Our solution: We can vary the speed through different reduction ratios, spindle pitches and spindle types. In general, screw jacks are not showcase elements in terms of high efficiencies. Nevertheless, due to self-locking or a currentless brake on the motor, the lifting system does not consume any energy as long as no lifting movement is being carried out. Since the AGV uses only a fraction of the cycle time for the lifting movement, it is relatively easy to calculate the energy requirement. Advantage: short cycle times and high speeds are possible. Self-locking makes it easier to plan the energy requirement.
For the design, we therefore recommend that the following points be explicitly observed:
- Long strokes endanger the buckling safety. Compressively loaded spindles run into stability problems with a long length. A calculation according to Euler or Tetmajer provides an indication here. In combination with a lateral acceleration, the calculation of the reference stress must be used
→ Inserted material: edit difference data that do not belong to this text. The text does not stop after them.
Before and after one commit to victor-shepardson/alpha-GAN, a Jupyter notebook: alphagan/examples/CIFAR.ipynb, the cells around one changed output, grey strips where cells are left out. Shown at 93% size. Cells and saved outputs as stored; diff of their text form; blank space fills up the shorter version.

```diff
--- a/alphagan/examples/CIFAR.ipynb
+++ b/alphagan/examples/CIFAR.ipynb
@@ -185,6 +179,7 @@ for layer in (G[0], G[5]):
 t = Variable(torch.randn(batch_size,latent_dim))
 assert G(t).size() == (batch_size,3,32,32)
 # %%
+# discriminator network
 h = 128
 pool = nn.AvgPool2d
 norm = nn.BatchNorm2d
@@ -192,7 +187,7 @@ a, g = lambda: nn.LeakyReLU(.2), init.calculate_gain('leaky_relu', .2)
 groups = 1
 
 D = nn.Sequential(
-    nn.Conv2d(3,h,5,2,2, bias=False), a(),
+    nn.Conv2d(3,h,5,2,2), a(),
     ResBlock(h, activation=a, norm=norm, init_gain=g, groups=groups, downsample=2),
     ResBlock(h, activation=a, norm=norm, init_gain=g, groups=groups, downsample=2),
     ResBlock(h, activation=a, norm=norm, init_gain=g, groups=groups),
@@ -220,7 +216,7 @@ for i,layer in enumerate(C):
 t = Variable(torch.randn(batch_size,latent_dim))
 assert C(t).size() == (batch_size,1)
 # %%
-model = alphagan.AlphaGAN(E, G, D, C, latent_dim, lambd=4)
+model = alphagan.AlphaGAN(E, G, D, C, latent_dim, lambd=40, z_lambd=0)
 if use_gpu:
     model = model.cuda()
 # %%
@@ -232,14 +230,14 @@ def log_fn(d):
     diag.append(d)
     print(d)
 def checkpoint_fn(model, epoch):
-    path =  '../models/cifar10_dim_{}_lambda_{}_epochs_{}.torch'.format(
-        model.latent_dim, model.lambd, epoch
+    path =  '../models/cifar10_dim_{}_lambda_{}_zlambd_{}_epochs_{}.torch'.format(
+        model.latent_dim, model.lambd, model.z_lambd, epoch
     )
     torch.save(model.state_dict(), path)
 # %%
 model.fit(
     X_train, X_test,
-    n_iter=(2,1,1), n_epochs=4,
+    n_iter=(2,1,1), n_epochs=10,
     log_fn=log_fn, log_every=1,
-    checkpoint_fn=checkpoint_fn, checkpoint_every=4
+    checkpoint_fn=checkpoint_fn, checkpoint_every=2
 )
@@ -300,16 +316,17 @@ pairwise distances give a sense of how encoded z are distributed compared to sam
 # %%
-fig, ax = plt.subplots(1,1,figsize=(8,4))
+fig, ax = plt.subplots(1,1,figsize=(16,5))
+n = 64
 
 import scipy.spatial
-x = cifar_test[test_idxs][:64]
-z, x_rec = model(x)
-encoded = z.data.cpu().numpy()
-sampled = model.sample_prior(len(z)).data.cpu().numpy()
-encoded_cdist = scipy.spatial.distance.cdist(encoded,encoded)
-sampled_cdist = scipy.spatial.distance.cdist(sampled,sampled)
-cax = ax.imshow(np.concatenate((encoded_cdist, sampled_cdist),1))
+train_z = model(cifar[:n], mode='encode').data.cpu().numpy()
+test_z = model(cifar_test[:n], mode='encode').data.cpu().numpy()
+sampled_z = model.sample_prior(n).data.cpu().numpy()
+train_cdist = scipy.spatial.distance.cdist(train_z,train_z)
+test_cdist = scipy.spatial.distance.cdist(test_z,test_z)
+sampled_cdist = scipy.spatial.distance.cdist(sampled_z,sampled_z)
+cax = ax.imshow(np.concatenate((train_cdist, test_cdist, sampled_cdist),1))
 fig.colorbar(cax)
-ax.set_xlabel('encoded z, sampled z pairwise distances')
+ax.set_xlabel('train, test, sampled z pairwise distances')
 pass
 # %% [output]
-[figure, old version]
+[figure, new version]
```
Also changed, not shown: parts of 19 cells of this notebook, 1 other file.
- Higher speed can be achieved by a higher pitch. In addition, you can also achieve better efficiency through higher pitches. Please note, however, that self-locking of the spindle is no longer possible with a spindle pitch of more than 4.5°.
- We recommend linear chain systems for longer strokes. In order to keep the AGV as narrow as possible, linear chains can provide the appropriate solution. These make sense from lifting heights of more than 300 mm. The advantage of this is that the linear chain can be deflected 90° behind the drive housing and thus requires much less space. CAUTION: Linear chains cannot perform any guidance tasks. See also GROB Trade Fair News - Day 1 - YouTube